Stored data
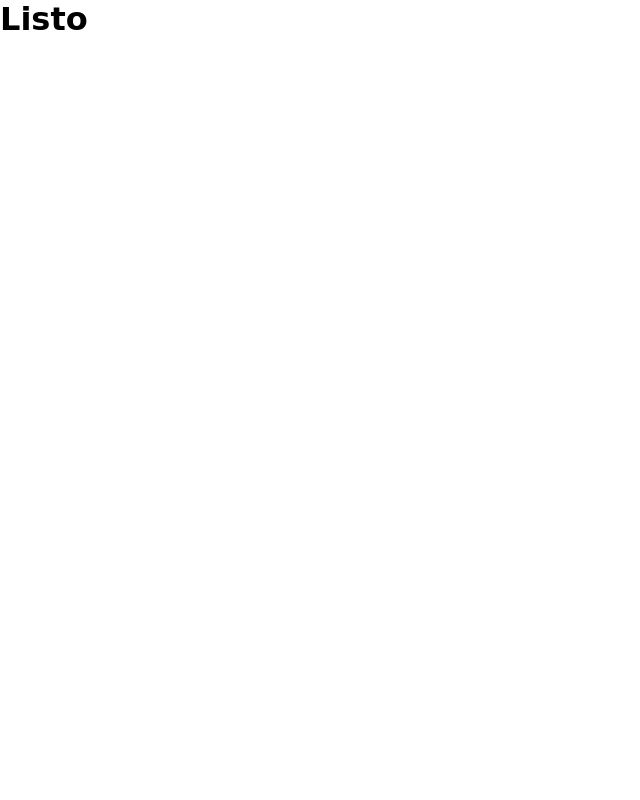
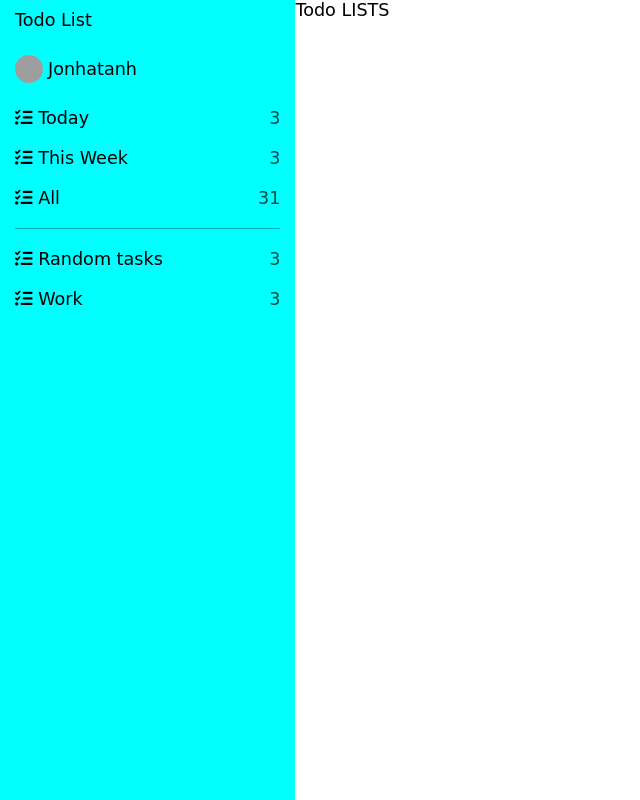
Before and after one commit to jonhatanh/todo-list, a website built with webpack: page dist/index.html in a window 1280 px wide. Shown: the whole page, without its empty margins (0-640 px from the left). Built offline with nearby package versions, Linux system fonts and the light colour scheme; grey boxes are pictures that could not be loaded; a web font is replaced by a local one.

Commit message:
Add nav structure and styles

```diff
--- a/src/style.scss
+++ b/src/style.scss
@@ -8,4 +8,70 @@
 
 body {
     font-family: 'Edu SA Beginner', cursive;
+    min-height: 100vh;
+    display: flex;
+    font-size: 1.1rem;
 }
+
+#app {
+    flex: 1;
+    display: grid;
+    grid-template-columns: 1.5fr 5fr;
+    grid-template-areas:
+    "nav list";
+}
+
+.nav {
+    grid-area: nav;
+    display: flex;
+    flex-direction: column;
+    gap: 25px;
+    background-color: aqua;
+
+    padding: 10px 15px;
+
+}
+
+.nav__user-profile {
+    display: flex;
+    align-items: center;
+    gap: 5px;
+
+    img {
+        max-width: 28px;
+        border-radius: 50%;
+    }
+}
+
+.nav__items {
+    display: flex;
+    flex-direction: column;
+    // gap: 30px;
+}
+.nav__items__views, .nav__items__projects {
+    display: flex;
+    flex-direction: column;
+    gap: 20px;
+}
+.nav__items__views {
+    border-bottom: 1px solid rgba($color: #000000, $alpha: 0.3);
+    padding-bottom: 20px;
+}
+.nav__items__projects {
+    padding-top: 20px;
+}
+.nav__item {
+    text-decoration: none;
+    color: inherit;
+    display: flex;
+    justify-content: space-between;
+
+
+    .nav__item__qty {
+        opacity: 0.7;
+    }
+}
+
+.content {
+    grid-area: list;
+}
```
Also changed, not shown: dist/index.html, src/svg/profile.svg (added).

What to produce
Could you filter the entries above for lines holding the string "html" and copy them?

Exercise result
Before and after one commit to jonhatanh/todo-list, a website built with webpack: page dist/index.html in a window 1280 px wide. Shown: the whole page, without its empty margins (0-640 px from the left). Built offline with nearby package versions, Linux system fonts and the light colour scheme; grey boxes are pictures that could not be loaded; a web font is replaced by a local one.
Also changed, not shown: dist/index.html, src/svg/profile.svg (added).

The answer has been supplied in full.